* **REQUIRED WORK**: Produce a copy of every line in the records that holds the string "world".

(Dataset excerpts)
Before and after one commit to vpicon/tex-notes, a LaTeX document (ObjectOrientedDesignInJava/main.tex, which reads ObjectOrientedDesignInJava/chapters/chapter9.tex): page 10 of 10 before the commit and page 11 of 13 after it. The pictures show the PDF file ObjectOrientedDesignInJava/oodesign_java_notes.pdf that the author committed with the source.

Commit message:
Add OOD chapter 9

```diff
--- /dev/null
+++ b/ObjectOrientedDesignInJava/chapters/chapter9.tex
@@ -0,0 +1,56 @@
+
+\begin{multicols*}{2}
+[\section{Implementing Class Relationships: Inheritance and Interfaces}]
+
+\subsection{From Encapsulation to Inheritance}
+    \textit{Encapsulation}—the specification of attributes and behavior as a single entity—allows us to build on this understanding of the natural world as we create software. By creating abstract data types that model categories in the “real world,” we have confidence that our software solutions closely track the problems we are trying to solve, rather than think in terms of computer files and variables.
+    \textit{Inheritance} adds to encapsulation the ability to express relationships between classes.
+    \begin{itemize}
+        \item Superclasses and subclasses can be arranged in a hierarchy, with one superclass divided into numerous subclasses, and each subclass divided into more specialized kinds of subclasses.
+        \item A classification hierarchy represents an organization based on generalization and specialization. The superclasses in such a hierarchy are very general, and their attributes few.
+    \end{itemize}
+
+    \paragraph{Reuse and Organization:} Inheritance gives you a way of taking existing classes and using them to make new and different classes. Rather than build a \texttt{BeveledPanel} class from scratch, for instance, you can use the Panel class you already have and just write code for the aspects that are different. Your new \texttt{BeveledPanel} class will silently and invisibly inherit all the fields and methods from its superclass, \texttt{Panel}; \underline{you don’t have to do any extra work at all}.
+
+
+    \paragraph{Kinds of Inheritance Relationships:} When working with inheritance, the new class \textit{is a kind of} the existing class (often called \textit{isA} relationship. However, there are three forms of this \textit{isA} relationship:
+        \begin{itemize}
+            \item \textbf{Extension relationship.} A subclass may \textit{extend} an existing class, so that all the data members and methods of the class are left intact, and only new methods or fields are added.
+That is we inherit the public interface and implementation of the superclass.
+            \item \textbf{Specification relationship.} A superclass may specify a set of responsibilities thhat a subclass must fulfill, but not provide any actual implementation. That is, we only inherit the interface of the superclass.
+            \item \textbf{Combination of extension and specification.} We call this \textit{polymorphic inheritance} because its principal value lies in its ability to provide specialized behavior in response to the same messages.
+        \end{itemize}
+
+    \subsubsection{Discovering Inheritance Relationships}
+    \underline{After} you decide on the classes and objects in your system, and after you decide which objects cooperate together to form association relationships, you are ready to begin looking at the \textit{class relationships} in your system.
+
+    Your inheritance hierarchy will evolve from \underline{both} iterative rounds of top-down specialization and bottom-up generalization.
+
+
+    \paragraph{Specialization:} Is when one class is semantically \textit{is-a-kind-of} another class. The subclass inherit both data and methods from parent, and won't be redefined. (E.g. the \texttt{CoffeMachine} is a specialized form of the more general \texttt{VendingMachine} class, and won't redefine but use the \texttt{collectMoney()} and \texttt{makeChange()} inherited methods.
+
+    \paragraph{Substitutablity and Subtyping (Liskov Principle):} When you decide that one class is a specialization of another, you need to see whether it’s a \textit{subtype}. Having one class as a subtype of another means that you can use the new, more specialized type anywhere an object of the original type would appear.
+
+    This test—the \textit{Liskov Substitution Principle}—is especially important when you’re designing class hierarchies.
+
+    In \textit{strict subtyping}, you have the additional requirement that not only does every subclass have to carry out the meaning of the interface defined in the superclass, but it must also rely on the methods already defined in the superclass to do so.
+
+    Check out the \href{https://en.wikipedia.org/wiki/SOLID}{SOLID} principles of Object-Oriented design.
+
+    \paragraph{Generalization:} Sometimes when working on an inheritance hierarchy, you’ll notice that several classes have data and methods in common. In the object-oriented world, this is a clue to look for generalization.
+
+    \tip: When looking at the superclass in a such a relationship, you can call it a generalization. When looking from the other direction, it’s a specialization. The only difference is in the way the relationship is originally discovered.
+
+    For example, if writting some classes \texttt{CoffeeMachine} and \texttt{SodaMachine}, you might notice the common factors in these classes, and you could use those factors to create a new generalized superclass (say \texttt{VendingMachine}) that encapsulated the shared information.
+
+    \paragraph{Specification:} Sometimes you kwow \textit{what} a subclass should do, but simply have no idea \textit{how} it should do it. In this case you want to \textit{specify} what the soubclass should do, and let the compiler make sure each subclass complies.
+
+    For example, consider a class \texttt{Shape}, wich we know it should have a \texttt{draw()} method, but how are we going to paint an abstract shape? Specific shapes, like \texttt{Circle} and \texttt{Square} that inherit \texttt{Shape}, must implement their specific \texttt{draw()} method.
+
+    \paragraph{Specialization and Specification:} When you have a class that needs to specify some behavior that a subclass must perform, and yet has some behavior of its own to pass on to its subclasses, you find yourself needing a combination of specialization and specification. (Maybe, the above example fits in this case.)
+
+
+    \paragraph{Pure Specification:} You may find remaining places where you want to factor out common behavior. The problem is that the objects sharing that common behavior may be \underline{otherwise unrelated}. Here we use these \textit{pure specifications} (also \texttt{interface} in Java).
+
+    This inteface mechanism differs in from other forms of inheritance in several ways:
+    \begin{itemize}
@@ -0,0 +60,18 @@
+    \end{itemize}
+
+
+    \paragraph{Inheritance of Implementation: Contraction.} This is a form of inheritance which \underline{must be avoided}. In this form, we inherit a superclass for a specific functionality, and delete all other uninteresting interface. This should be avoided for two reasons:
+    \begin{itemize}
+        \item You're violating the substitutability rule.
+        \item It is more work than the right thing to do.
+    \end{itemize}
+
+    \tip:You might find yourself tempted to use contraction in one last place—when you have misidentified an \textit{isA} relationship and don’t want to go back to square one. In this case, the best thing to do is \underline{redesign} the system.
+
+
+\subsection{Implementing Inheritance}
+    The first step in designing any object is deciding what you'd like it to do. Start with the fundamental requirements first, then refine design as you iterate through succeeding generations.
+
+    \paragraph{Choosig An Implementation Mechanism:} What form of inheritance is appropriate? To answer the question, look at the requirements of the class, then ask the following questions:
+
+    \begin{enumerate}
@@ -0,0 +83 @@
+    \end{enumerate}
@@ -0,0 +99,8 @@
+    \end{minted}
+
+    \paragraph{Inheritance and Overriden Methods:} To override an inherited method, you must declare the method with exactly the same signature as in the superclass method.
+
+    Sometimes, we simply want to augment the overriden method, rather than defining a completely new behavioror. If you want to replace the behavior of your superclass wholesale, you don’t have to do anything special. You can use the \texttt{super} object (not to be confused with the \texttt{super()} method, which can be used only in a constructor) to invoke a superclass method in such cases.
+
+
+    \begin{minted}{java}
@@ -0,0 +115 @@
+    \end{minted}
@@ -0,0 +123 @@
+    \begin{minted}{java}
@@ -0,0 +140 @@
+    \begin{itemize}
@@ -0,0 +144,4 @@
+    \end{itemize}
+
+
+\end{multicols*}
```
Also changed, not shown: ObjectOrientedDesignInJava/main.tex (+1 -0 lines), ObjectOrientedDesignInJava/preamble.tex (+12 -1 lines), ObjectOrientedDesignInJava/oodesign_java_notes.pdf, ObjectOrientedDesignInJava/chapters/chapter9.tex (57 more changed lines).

* **RESULT**:
+    \textit{Encapsulation}—the specification of attributes and behavior as a single entity—allows us to build on this understanding of the natural world as we create software. By creating abstract data types that model categories in the “real world,” we have confidence that our software solutions closely track the problems we are trying to solve, rather than think in terms of computer files and variables.
+    \paragraph{Generalization:} Sometimes when working on an inheritance hierarchy, you’ll notice that several classes have data and methods in common. In the object-oriented world, this is a clue to look for generalization.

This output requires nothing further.